WHAT IS NEEDED: Say how many lines in the material below contain the word "University", giving the number alone.
*** ENTRIES PROVIDED Section Begins ***
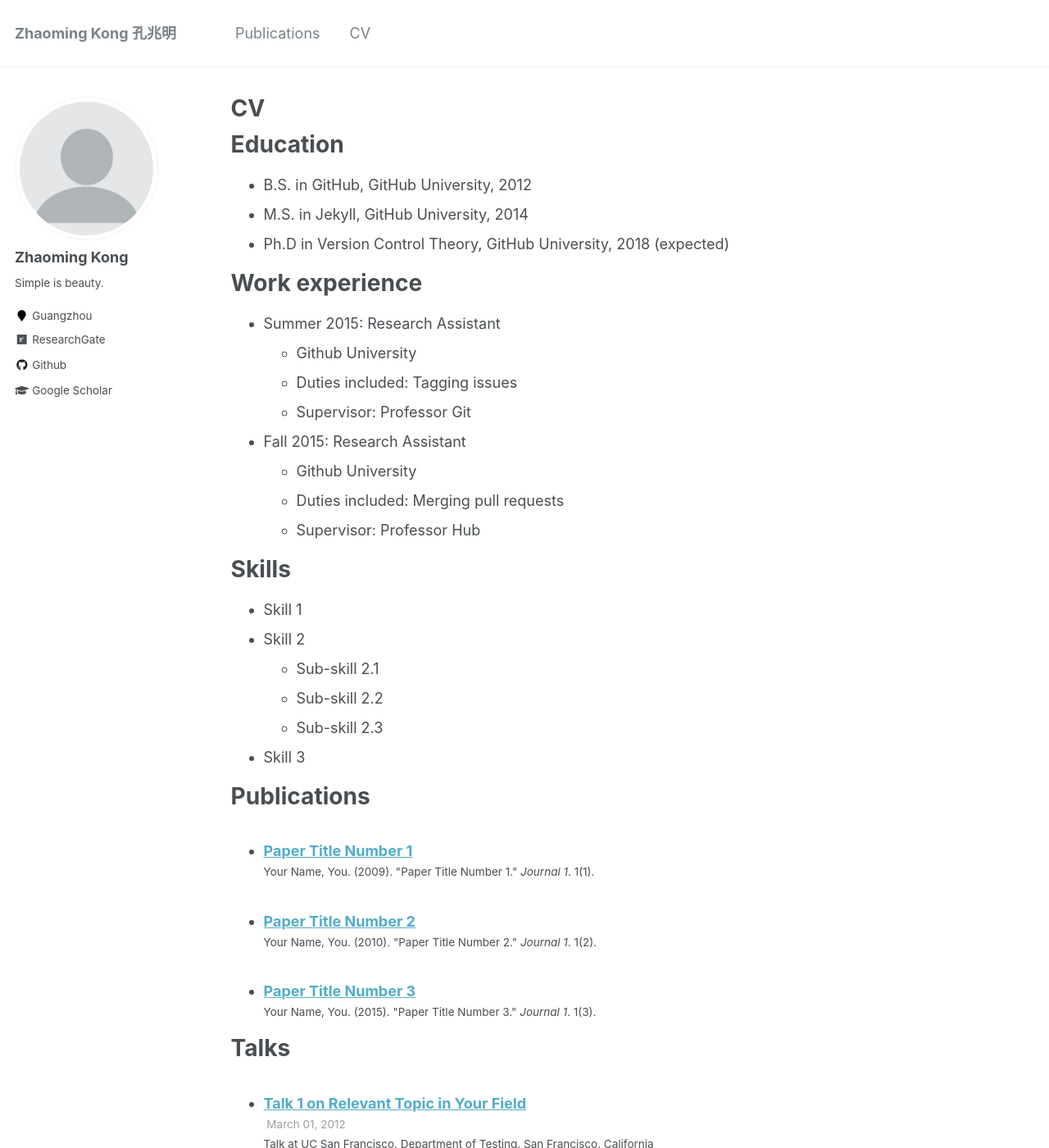
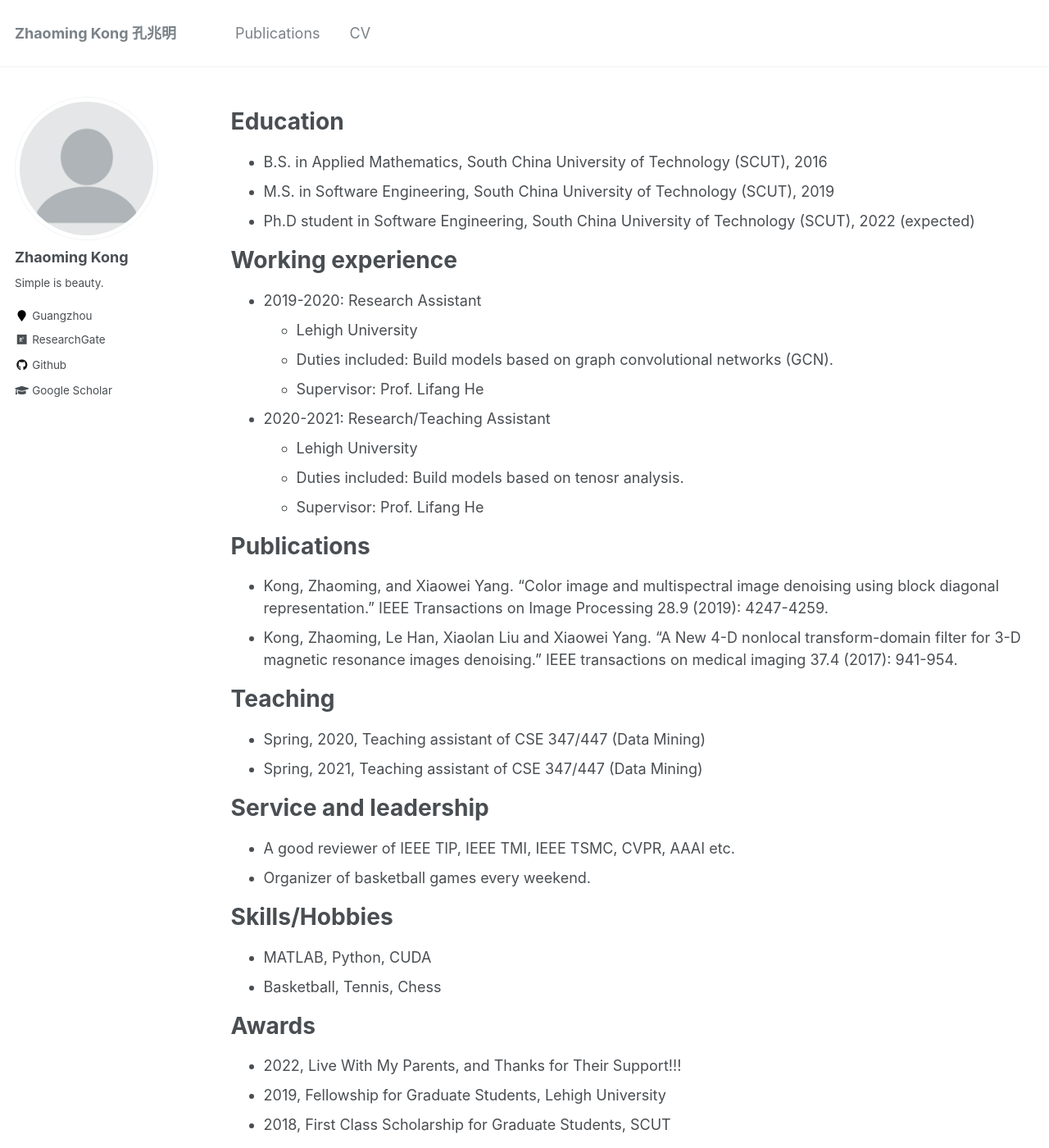
Before and after one commit to ZhaomingKong/ZhaomingKong.github.io, a Jekyll site: the page built from _pages/cv.md, in a window 1280 px wide and 1400 px high. Shown: the whole window at 82% size. Built offline with Jekyll 4.4.1, drawn with Linux system fonts in a browser that asks for light colours; some of the changed text lies outside the part shown.

Commit message:
Update cv.md

```diff
--- a/_pages/cv.md
+++ b/_pages/cv.md
@@ -1,6 +1,6 @@
 ---
 layout: archive
-title: "CV"
+title: ""
 permalink: /cv/
 author_profile: true
 redirect_from:
@@ -11,49 +11,46 @@ redirect_from:
 
 Education
 ======
-* B.S. in GitHub, GitHub University, 2012
-* M.S. in Jekyll, GitHub University, 2014
-* Ph.D in Version Control Theory, GitHub University, 2018 (expected)
+* B.S. in Applied Mathematics, South China University of Technology (SCUT), 2016
+* M.S. in Software Engineering, South China University of Technology (SCUT), 2019
+* Ph.D student in Software Engineering, South China University of Technology (SCUT), 2022 (expected)
 
-Work experience
+Working experience
 ======
-* Summer 2015: Research Assistant
-  * Github University
-  * Duties included: Tagging issues
-  * Supervisor: Professor Git
+* 2019-2020: Research Assistant
+  * Lehigh University
+  * Duties included: Build models based on graph convolutional networks (GCN).
+  * Supervisor: Prof. Lifang He
 
-* Fall 2015: Research Assistant
-  * Github University
-  * Duties included: Merging pull requests
-  * Supervisor: Professor Hub
-
-Skills
-======
-* Skill 1
-* Skill 2
-  * Sub-skill 2.1
-  * Sub-skill 2.2
-  * Sub-skill 2.3
-* Skill 3
+* 2020-2021: Research/Teaching Assistant
+  * Lehigh University
+  * Duties included: Build models based on tenosr analysis.
+  * Supervisor: Prof. Lifang He
 
 Publications
 ======
-  <ul>{% for post in site.publications %}
-    {% include archive-single-cv.html %}
-  {% endfor %}</ul>
-
-Talks
-======
-  <ul>{% for post in site.talks %}
-    {% include archive-single-talk-cv.html %}
-  {% endfor %}</ul>
+* Kong, Zhaoming, and Xiaowei Yang. "Color image and multispectral image denoising using block diagonal representation." IEEE Transactions on Image Processing 28.9 (2019): 4247-4259.
+* Kong, Zhaoming, Le Han, Xiaolan Liu and Xiaowei Yang. "A New 4-D nonlocal transform-domain filter for 3-D magnetic resonance images denoising." IEEE transactions on medical imaging 37.4 (2017): 941-954.
 
 Teaching
 ======
-  <ul>{% for post in site.teaching %}
-    {% include archive-single-cv.html %}
-  {% endfor %}</ul>
+* Spring, 2020, Teaching assistant of CSE 347/447 (Data Mining)
+* Spring, 2021, Teaching assistant of CSE 347/447 (Data Mining)
 
 Service and leadership
 ======
-* Currently signed in to 43 different slack teams
+* A good reviewer of IEEE TIP, IEEE TMI, IEEE TSMC, CVPR, AAAI etc.
+* Organizer of basketball games every weekend.
+
+Skills/Hobbies
+======
+* MATLAB, Python, CUDA
+* Basketball, Tennis, Chess
+
+Awards
+======
+* 2022, Live With My Parents, and Thanks for Their Support!!!
+* 2019, Fellowship for Graduate Students, Lehigh University
+* 2018, First Class Scholarship for Graduate Students, SCUT
+* 2017, Third Class Scholarship for Graduate Students, SCUT
+* 2016, First Class Scholarship for Graduate Students, SCUT
```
*** ENTRIES PROVIDED Section Ends ***
ANSWER BOX: 11